We just returned from Bruges and found that most places were open on Sunday. I would recommend a canal boat ride in Bruges. It is lovely and gives you a good overview of the town. We also enjoyed seeing the Markt, Burg square, eating Belgian waffles with toppings, and buying Belgian chocolates. There are horse and carriage rides also if you do not wish to walk on the cobble stones.

Posted by
1998 posts

In general shops in Flanders are free about the hours they want to be closed. Most of the time fashion shops and hardware stores are closed on sundays, supermarkets some are open and some closed even from the same chain. Bakeries many open on sunday morning but the rest of the day closed for instance.

Posted by
1946 posts

Thank you organizer8 and Wil

Whoever wrote the description of the shore excursion that I am taking was sloppy in either the research or what they wrote or both. It is possible that they have never even been to Bruges or maybe they went on a Sunday and that was their perception.

I am glad that I asked the question and got so many helpful responses.

No matter what, I am still not going to be there long enough.

Posted by
3 posts

Hey Phil, you're right, you won't be there long enough, but Bruges is a very walkable city. We first did a free walking tour with Ambassadors Tours and our guide gave us a list of recommendations.
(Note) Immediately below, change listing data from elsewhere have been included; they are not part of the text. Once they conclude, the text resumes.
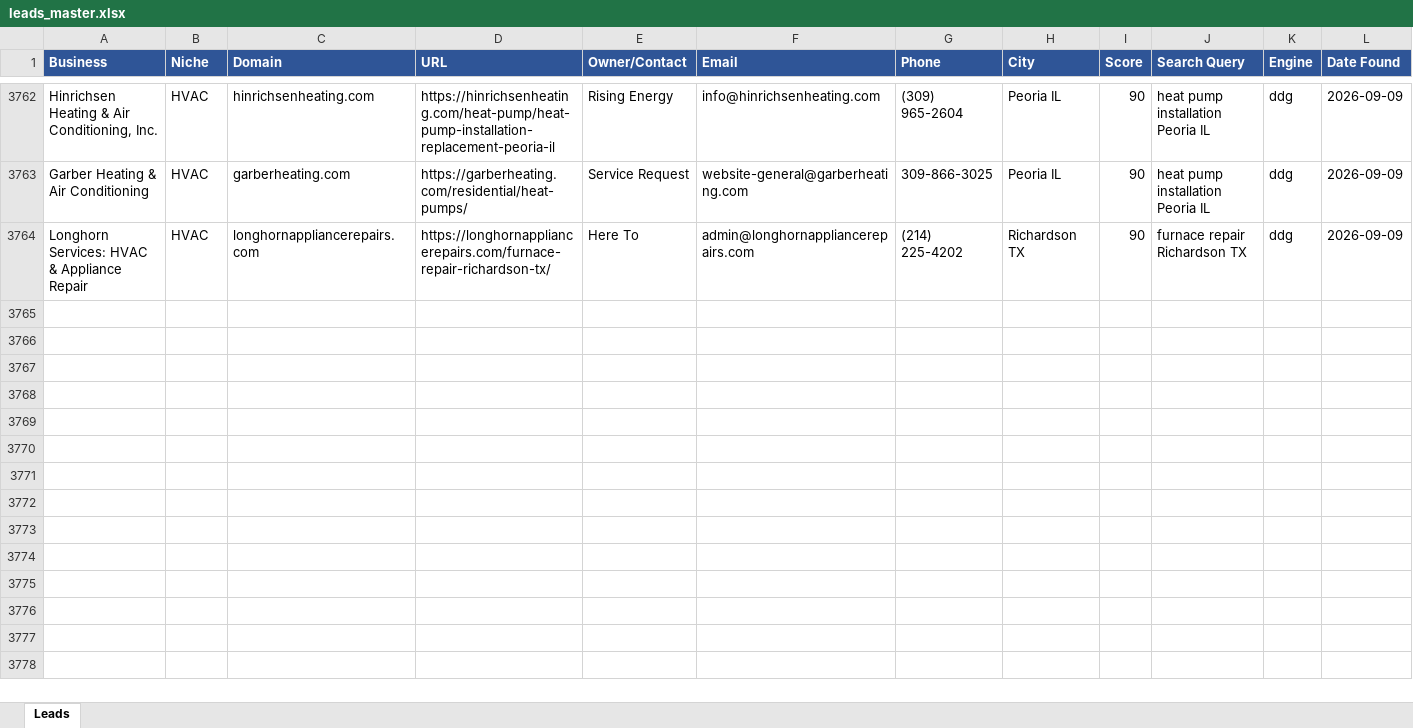
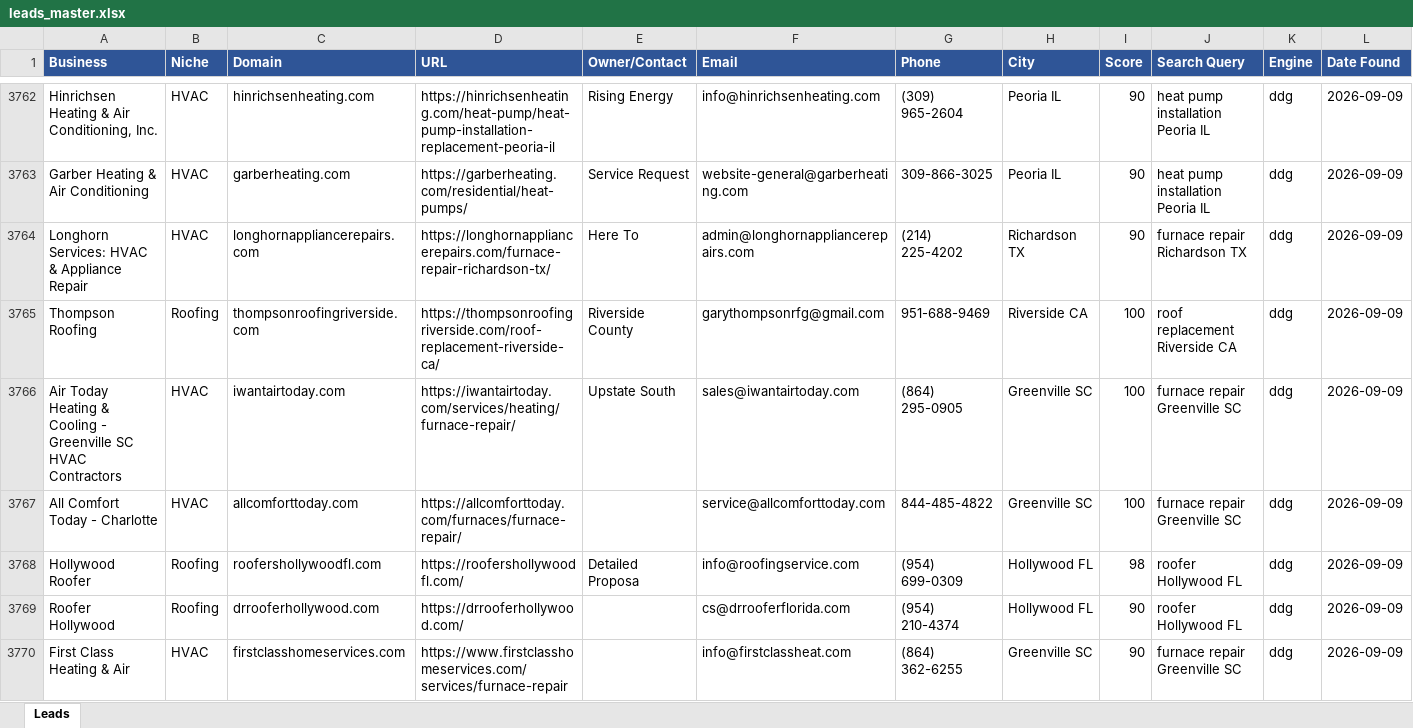
Before and after one commit to calvinbrink-create/Lead-Generation-, an Excel workbook: output/leads_master.xlsx, sheet Leads, drawn as a sheet; only a part is shown, gaps mark what is left out; values as stored, in another font and other column widths than the file's, no borders; rows hold the shown columns only; the diff names each change by its address in the sheet, - before the commit and + after, or states it on an @@ line.

Commit message:
Leads: 2026-09-09 07:35 UTC (cycle 144)

```diff
--- a/output/leads_master.xlsx (sheet Leads)
+++ b/output/leads_master.xlsx (sheet Leads)
+row 3765: Thompson Roofing | Roofing | thompsonroofingriverside.com | https://thompsonroofingriverside.com/roof-replacement-riverside-ca/ | Riverside County | garythompsonrfg@gmail.com | 951-688-9469 | Riverside CA | 100 | roof replacement Riverside CA | ddg | 2026-09-09
+row 3766: Air Today Heating & Cooling - Greenville SC HVAC Contractors | HVAC | iwantairtoday.com | https://iwantairtoday.com/services/heating/furnace-repair/ | Upstate South | sales@iwantairtoday.com | (864) 295-0905 | Greenville SC | 100 | furnace repair Greenville SC | ddg | 2026-09-09
+row 3767: All Comfort Today - Charlotte | HVAC | allcomforttoday.com | https://allcomforttoday.com/furnaces/furnace-repair/ |  | service@allcomforttoday.com | 844-485-4822 | Greenville SC | 100 | furnace repair Greenville SC | ddg | 2026-09-09
+row 3768: Hollywood Roofer | Roofing | roofershollywoodfl.com | https://roofershollywoodfl.com/ | Detailed Proposa | info@roofingservice.com | (954) 699-0309 | Hollywood FL | 98 | roofer Hollywood FL | ddg | 2026-09-09
+row 3769: Roofer Hollywood | Roofing | drrooferhollywood.com | https://drrooferhollywood.com/ |  | cs@drrooferflorida.com | (954) 210-4374 | Hollywood FL | 90 | roofer Hollywood FL | ddg | 2026-09-09
+row 3770: First Class Heating & Air | HVAC | firstclasshomeservices.com | https://www.firstclasshomeservices.com/services/furnace-repair |  | info@firstclassheat.com | (864) 362-6255 | Greenville SC | 90 | furnace repair Greenville SC | ddg | 2026-09-09
```
Also changed, not shown: output/leads_2026-09-09.xlsx, 1 other file.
We had a great waffle at House of Waffles and saw Michelangelo's madonna in the main church, did a boat tour and went to the beer museum which was interesting and we opted for the 3 beers to taste at the end.